**DIRECTIONS FOR THIS TASK**
For the listing below, output exactly the lines from the line with "Before and after one commit to thomaskistler/aero-grid, an" up to and including the line with "Preview panel contents", and no other lines.

········

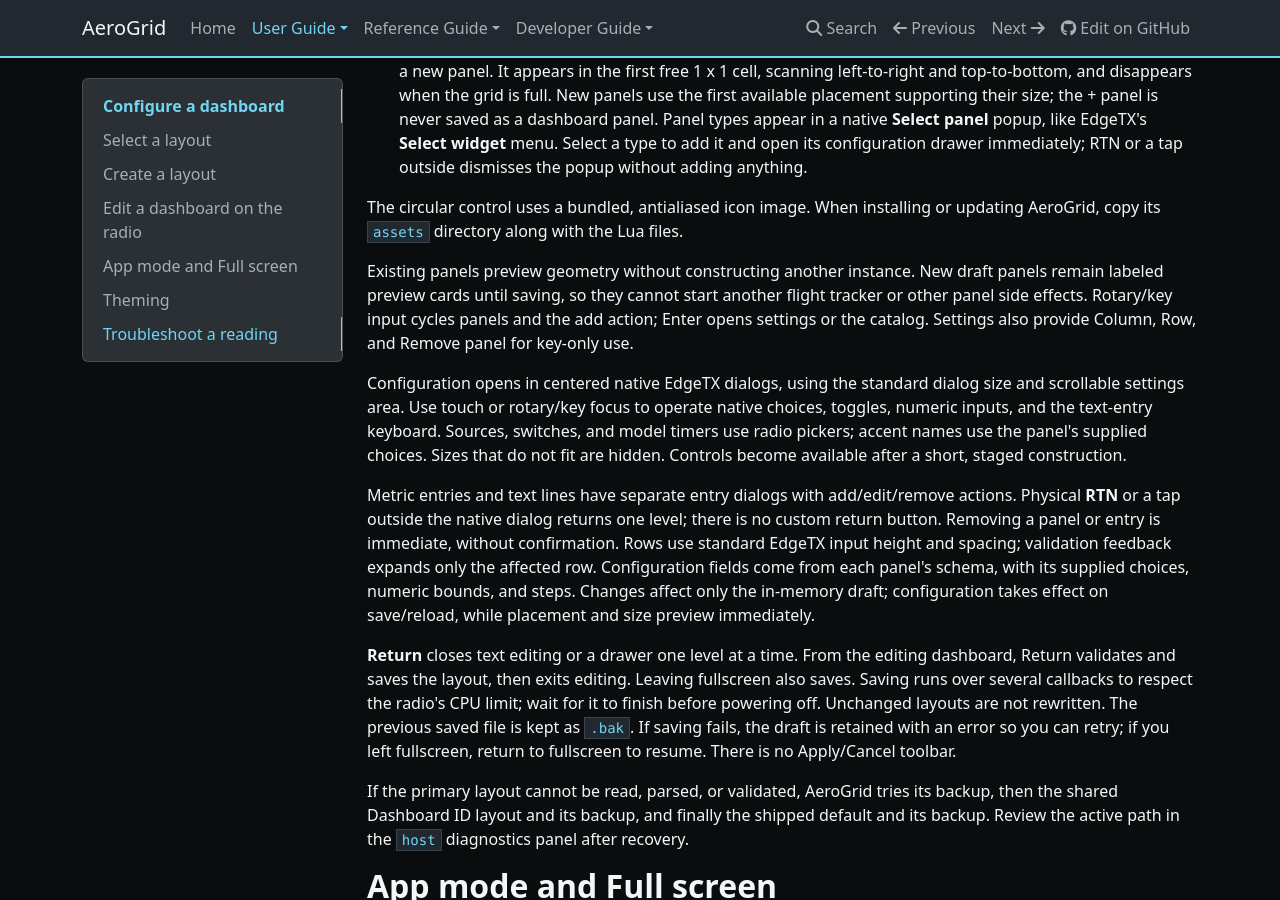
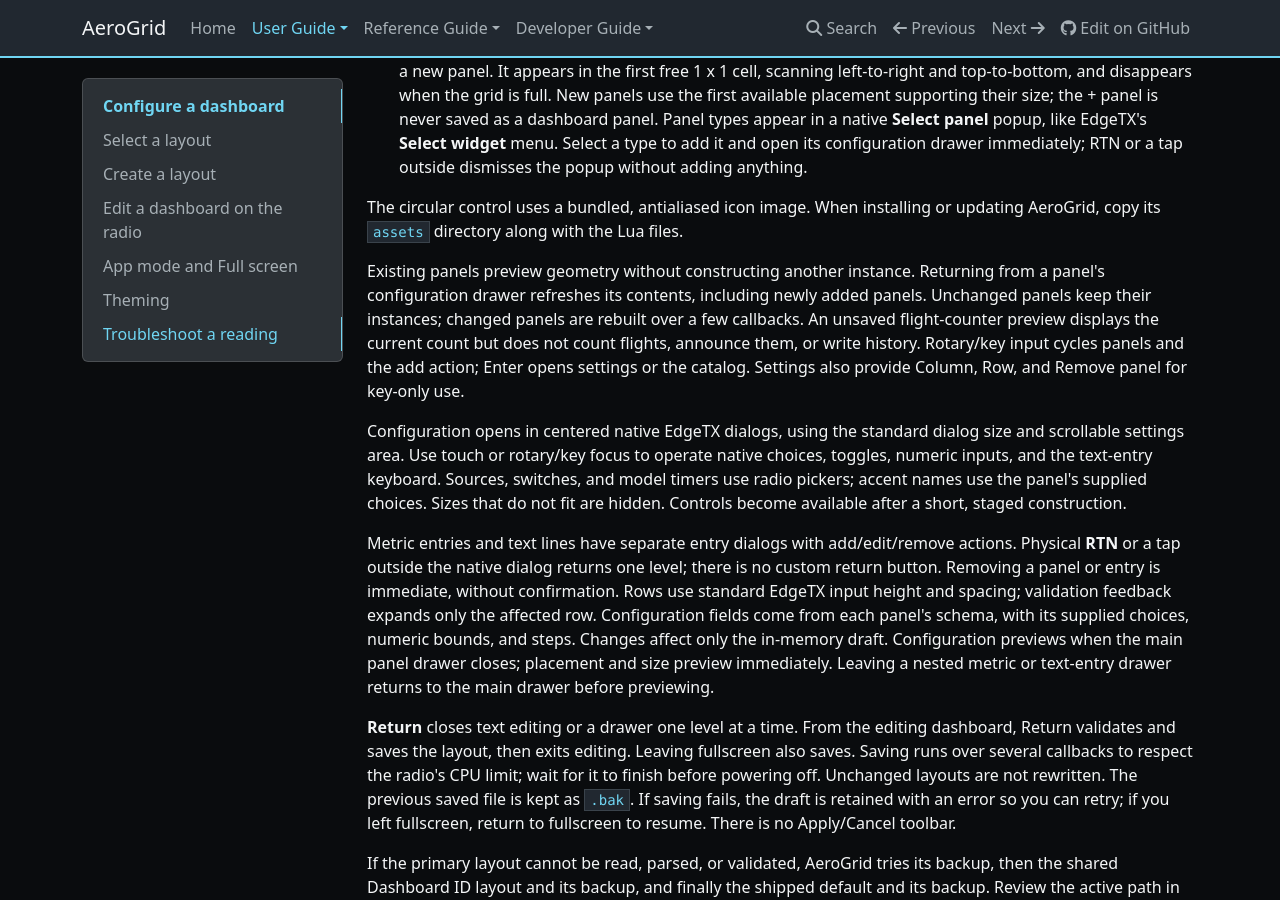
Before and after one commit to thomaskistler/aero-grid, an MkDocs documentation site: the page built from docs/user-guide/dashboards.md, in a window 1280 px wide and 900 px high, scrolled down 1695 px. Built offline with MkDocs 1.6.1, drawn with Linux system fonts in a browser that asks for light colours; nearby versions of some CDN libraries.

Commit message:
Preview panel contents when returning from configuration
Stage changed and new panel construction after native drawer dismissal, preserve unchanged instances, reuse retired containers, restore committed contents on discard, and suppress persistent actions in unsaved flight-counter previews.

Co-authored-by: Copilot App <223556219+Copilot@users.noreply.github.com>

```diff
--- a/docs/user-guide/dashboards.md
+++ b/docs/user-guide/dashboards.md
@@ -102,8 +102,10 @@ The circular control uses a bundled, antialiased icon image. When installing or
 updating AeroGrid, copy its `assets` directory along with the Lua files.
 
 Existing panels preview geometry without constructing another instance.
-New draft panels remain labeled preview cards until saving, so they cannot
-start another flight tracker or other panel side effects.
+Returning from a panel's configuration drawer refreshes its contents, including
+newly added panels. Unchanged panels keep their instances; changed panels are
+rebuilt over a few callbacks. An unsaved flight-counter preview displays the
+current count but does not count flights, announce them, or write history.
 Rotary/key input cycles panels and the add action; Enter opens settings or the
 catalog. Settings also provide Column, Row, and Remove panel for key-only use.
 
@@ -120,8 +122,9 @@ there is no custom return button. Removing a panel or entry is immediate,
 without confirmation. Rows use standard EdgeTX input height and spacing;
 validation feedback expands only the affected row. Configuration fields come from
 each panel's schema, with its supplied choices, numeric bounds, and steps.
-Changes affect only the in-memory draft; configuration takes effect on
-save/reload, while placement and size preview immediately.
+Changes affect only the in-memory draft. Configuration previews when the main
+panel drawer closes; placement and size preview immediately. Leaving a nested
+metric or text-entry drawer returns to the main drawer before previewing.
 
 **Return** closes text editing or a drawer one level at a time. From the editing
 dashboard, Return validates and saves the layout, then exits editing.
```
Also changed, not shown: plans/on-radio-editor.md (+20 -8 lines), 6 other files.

········

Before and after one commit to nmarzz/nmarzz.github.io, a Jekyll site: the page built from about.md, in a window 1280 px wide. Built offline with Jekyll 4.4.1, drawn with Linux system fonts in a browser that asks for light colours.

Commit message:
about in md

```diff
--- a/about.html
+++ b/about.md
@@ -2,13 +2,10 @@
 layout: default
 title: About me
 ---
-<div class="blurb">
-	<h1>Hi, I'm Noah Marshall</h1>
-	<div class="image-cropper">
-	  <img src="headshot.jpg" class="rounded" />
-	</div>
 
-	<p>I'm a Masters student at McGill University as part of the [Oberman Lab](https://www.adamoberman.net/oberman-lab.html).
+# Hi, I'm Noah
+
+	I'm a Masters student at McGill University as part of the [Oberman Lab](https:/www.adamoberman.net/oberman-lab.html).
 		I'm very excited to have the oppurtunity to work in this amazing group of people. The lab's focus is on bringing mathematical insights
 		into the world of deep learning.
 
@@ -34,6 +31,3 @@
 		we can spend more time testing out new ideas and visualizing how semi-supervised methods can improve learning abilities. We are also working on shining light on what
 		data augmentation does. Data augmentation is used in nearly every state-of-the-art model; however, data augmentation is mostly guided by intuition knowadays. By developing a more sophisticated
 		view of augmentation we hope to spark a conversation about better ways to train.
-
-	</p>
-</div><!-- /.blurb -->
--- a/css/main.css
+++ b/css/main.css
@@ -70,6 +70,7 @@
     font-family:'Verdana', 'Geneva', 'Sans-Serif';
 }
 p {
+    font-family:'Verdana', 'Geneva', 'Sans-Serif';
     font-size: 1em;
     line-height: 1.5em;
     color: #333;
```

········

**COMPLETED EXERCISE**
Before and after one commit to thomaskistler/aero-grid, an MkDocs documentation site: the page built from docs/user-guide/dashboards.md, in a window 1280 px wide and 900 px high, scrolled down 1695 px. Built offline with MkDocs 1.6.1, drawn with Linux system fonts in a browser that asks for light colours; nearby versions of some CDN libraries.

Commit message:
Preview panel contents when returning from configuration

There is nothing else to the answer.